### Your objective
Repeat the data that follows, word for word, without the images.
Data to process START
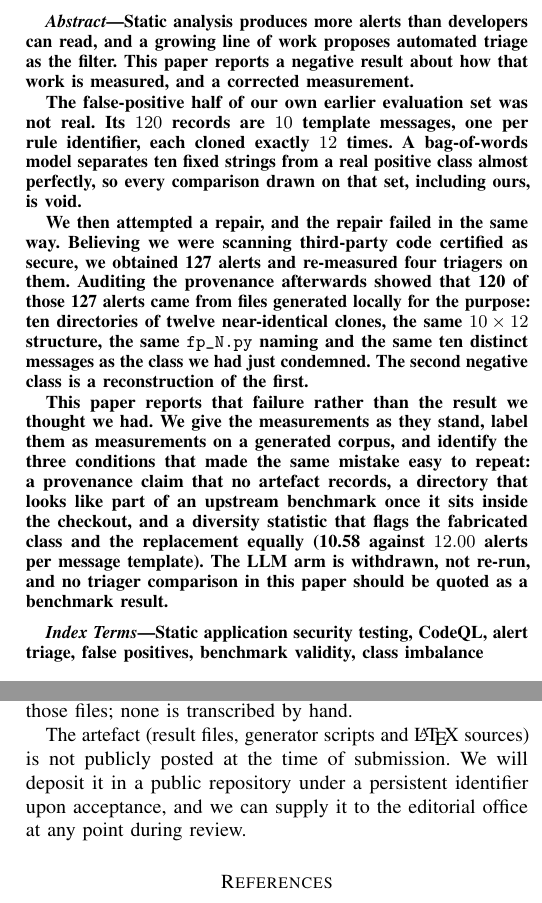
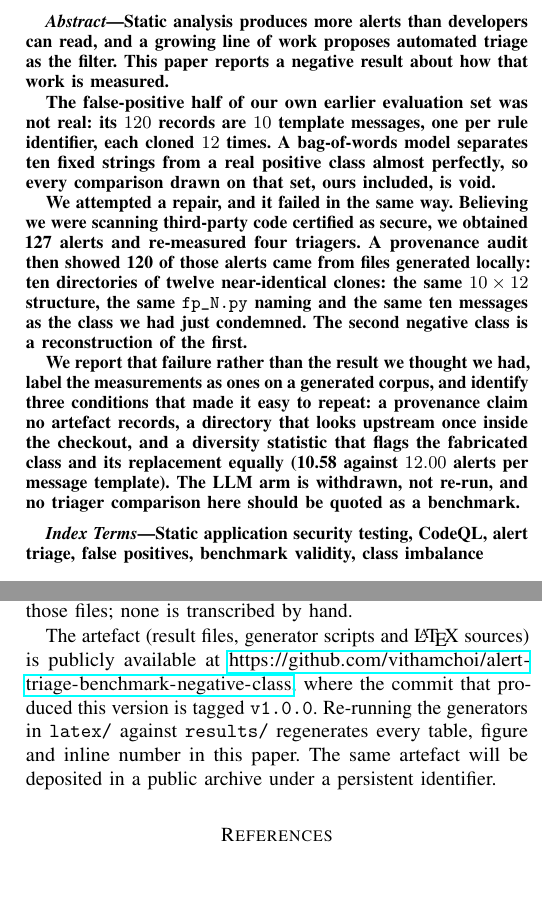
Before and after one commit to vithamchoi/alert-triage-benchmark-negative-class, a LaTeX paper (latex/ieee/main_ieee.tex): two parts of the columns of pages 1 and 12 of 13, joined at a grey line, cut so that both start at the same text. Compiled offline with pdfLaTeX.

Commit message:
v1.0.1: correct the Data Availability statement, the ablation figure caption, and four over-length abstracts

```diff
--- a/latex/ieee/main_ieee.tex
+++ b/latex/ieee/main_ieee.tex
@@ -12,6 +12,10 @@
 \usepackage{amsmath}
 \usepackage{amssymb}
 \usepackage{url}
+%% cho phep ngat dong URL dai o dau gach noi, neu khong thi ten repo
+%% dai hon be rong mot cot 10pt se tran ra le
+\def\UrlBreaks{\do\/\do\-\do\.\do\_\do\:\do\?\do\&\do\=\do\#\do\@}
+\Urlmuskip=0mu plus 1mu\relax
 \usepackage{orcidlink}
 %% IEEE dung trich dan so [1]. elsarticle/acmart dung natbib (\citep, \citet);
 %% anh xa ca hai ve \cite de khong phai sua than bai.
@@ -222,32 +226,30 @@
 \begin{abstract}
 Static analysis produces more alerts than developers can read, and a growing
 line of work proposes automated triage as the filter. This paper reports a
-negative result about how that work is measured, and a corrected measurement.
+negative result about how that work is measured.
 
-The false-positive half of our own earlier evaluation set was not real. Its
+The false-positive half of our own earlier evaluation set was not real: its
 $120$ records are $10$ template messages, one per rule identifier, each cloned
-exactly $12$ times. A bag-of-words model separates ten fixed strings from a real
-positive class almost perfectly, so every comparison drawn on that set,
-including ours, is void.
+$12$ times. A bag-of-words model separates ten fixed strings from a real
+positive class almost perfectly, so every comparison drawn on that set, ours
+included, is void.
 
-We then attempted a repair, and the repair failed in the same way. Believing we
-were scanning third-party code certified as secure, we obtained \RNfp{} alerts
-and re-measured four triagers on them. Auditing the provenance afterwards showed
-that \CFpSecure{} of those \RNfp{} alerts came from files generated locally for
-the purpose: ten directories of twelve near-identical clones, the same
-$10 \times 12$ structure, the same \texttt{fp\_N.py} naming and the same ten
-distinct messages as the class we had just condemned. The second negative class
+We attempted a repair, and it failed in the same way. Believing we were
+scanning third-party code certified as secure, we obtained \RNfp{} alerts and
+re-measured four triagers. A provenance audit then showed
+\CFpSecure{} of those alerts came from files generated locally: ten directories
+of twelve near-identical clones: the same $10 \times 12$ structure, the same
+\texttt{fp\_N.py} naming and the same ten messages as the class we had just
+condemned. The second negative class
 is a reconstruction of the first.
 
-This paper reports that failure rather than the result we thought we had. We give
-the measurements as they stand, label them as measurements on a generated corpus,
-and identify the three conditions that made the same mistake easy to repeat: a
-provenance claim that no artefact records, a directory that looks like part of an
-upstream benchmark once it sits inside the checkout, and a diversity statistic
-that flags the fabricated class and the replacement equally
-(\CMultFp{} against $12.00$ alerts per message template). The LLM arm is
-withdrawn, not re-run, and no triager comparison in this paper should be quoted
-as a benchmark result.
+We report that failure rather than the result we thought we had, label the
+measurements as ones on a generated corpus, and identify three conditions that
+made it easy to repeat: a provenance claim no artefact records, a directory that
+looks upstream once inside the checkout, and a diversity statistic that flags
+the fabricated class and its replacement equally (\CMultFp{} against $12.00$
+alerts per message template). The LLM arm is withdrawn, not re-run, and no
+triager comparison here should be quoted as a benchmark.
 \end{abstract}
 
 \begin{IEEEkeywords}
@@ -1454,10 +1456,12 @@ sources that substitute their output into this document are released with the
 paper. Every number, table and figure here is produced by running those scripts
 against those files; none is transcribed by hand.
 
-The artefact (result files, generator scripts and \LaTeX{} sources) is not
-publicly posted at the time of submission. We will deposit it in a public
-repository under a persistent identifier upon acceptance, and we can supply it
-to the editorial office at any point during review.
+The artefact (result files, generator scripts and \LaTeX{} sources) is publicly
+available at \url{https://github.com/vithamchoi/alert-triage-benchmark-negative-class}, where the commit that
+produced this version is tagged \texttt{v1.0.0}. Re-running the generators in
+\path{latex/} against \path{results/} regenerates every table, figure and
+inline number in this paper. The same artefact will be deposited in a public
+archive under a persistent identifier.
 
 
 \bibliographystyle{IEEEtran}
```
Also changed, not shown: latex/paper_template.tex (+25 -25 lines), 1 other file.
Data to process END
### Solution to this task
Before and after one commit to vithamchoi/alert-triage-benchmark-negative-class, a LaTeX paper (latex/ieee/main_ieee.tex): two parts of the columns of pages 1 and 12 of 13, joined at a grey line, cut so that both start at the same text. Compiled offline with pdfLaTeX.

Commit message:
v1.0.1: correct the Data Availability statement, the ablation figure caption, and four over-length abstracts

```diff
--- a/latex/ieee/main_ieee.tex
+++ b/latex/ieee/main_ieee.tex
@@ -12,6 +12,10 @@
 \usepackage{amsmath}
 \usepackage{amssymb}
 \usepackage{url}
+%% cho phep ngat dong URL dai o dau gach noi, neu khong thi ten repo
+%% dai hon be rong mot cot 10pt se tran ra le
+\def\UrlBreaks{\do\/\do\-\do\.\do\_\do\:\do\?\do\&\do\=\do\#\do\@}
+\Urlmuskip=0mu plus 1mu\relax
 \usepackage{orcidlink}
 %% IEEE dung trich dan so [1]. elsarticle/acmart dung natbib (\citep, \citet);
 %% anh xa ca hai ve \cite de khong phai sua than bai.
@@ -222,32 +226,30 @@
 \begin{abstract}
 Static analysis produces more alerts than developers can read, and a growing
 line of work proposes automated triage as the filter. This paper reports a
-negative result about how that work is measured, and a corrected measurement.
+negative result about how that work is measured.
 
-The false-positive half of our own earlier evaluation set was not real. Its
+The false-positive half of our own earlier evaluation set was not real: its
 $120$ records are $10$ template messages, one per rule identifier, each cloned
-exactly $12$ times. A bag-of-words model separates ten fixed strings from a real
-positive class almost perfectly, so every comparison drawn on that set,
-including ours, is void.
+$12$ times. A bag-of-words model separates ten fixed strings from a real
+positive class almost perfectly, so every comparison drawn on that set, ours
+included, is void.
 
-We then attempted a repair, and the repair failed in the same way. Believing we
-were scanning third-party code certified as secure, we obtained \RNfp{} alerts
-and re-measured four triagers on them. Auditing the provenance afterwards showed
-that \CFpSecure{} of those \RNfp{} alerts came from files generated locally for
-the purpose: ten directories of twelve near-identical clones, the same
-$10 \times 12$ structure, the same \texttt{fp\_N.py} naming and the same ten
-distinct messages as the class we had just condemned. The second negative class
+We attempted a repair, and it failed in the same way. Believing we were
+scanning third-party code certified as secure, we obtained \RNfp{} alerts and
+re-measured four triagers. A provenance audit then showed
+\CFpSecure{} of those alerts came from files generated locally: ten directories
+of twelve near-identical clones: the same $10 \times 12$ structure, the same
+\texttt{fp\_N.py} naming and the same ten messages as the class we had just
+condemned. The second negative class
 is a reconstruction of the first.
 
-This paper reports that failure rather than the result we thought we had. We give
-the measurements as they stand, label them as measurements on a generated corpus,
-and identify the three conditions that made the same mistake easy to repeat: a
-provenance claim that no artefact records, a directory that looks like part of an
-upstream benchmark once it sits inside the checkout, and a diversity statistic
-that flags the fabricated class and the replacement equally
-(\CMultFp{} against $12.00$ alerts per message template). The LLM arm is
-withdrawn, not re-run, and no triager comparison in this paper should be quoted
-as a benchmark result.
+We report that failure rather than the result we thought we had, label the
+measurements as ones on a generated corpus, and identify three conditions that
+made it easy to repeat: a provenance claim no artefact records, a directory that
+looks upstream once inside the checkout, and a diversity statistic that flags
+the fabricated class and its replacement equally (\CMultFp{} against $12.00$
+alerts per message template). The LLM arm is withdrawn, not re-run, and no
+triager comparison here should be quoted as a benchmark.
 \end{abstract}
 
 \begin{IEEEkeywords}
@@ -1454,10 +1456,12 @@ sources that substitute their output into this document are released with the
 paper. Every number, table and figure here is produced by running those scripts
 against those files; none is transcribed by hand.
 
-The artefact (result files, generator scripts and \LaTeX{} sources) is not
-publicly posted at the time of submission. We will deposit it in a public
-repository under a persistent identifier upon acceptance, and we can supply it
-to the editorial office at any point during review.
+The artefact (result files, generator scripts and \LaTeX{} sources) is publicly
+available at \url{https://github.com/vithamchoi/alert-triage-benchmark-negative-class}, where the commit that
+produced this version is tagged \texttt{v1.0.0}. Re-running the generators in
+\path{latex/} against \path{results/} regenerates every table, figure and
+inline number in this paper. The same artefact will be deposited in a public
+archive under a persistent identifier.
 
 
 \bibliographystyle{IEEEtran}
```
Also changed, not shown: latex/paper_template.tex (+25 -25 lines), 1 other file.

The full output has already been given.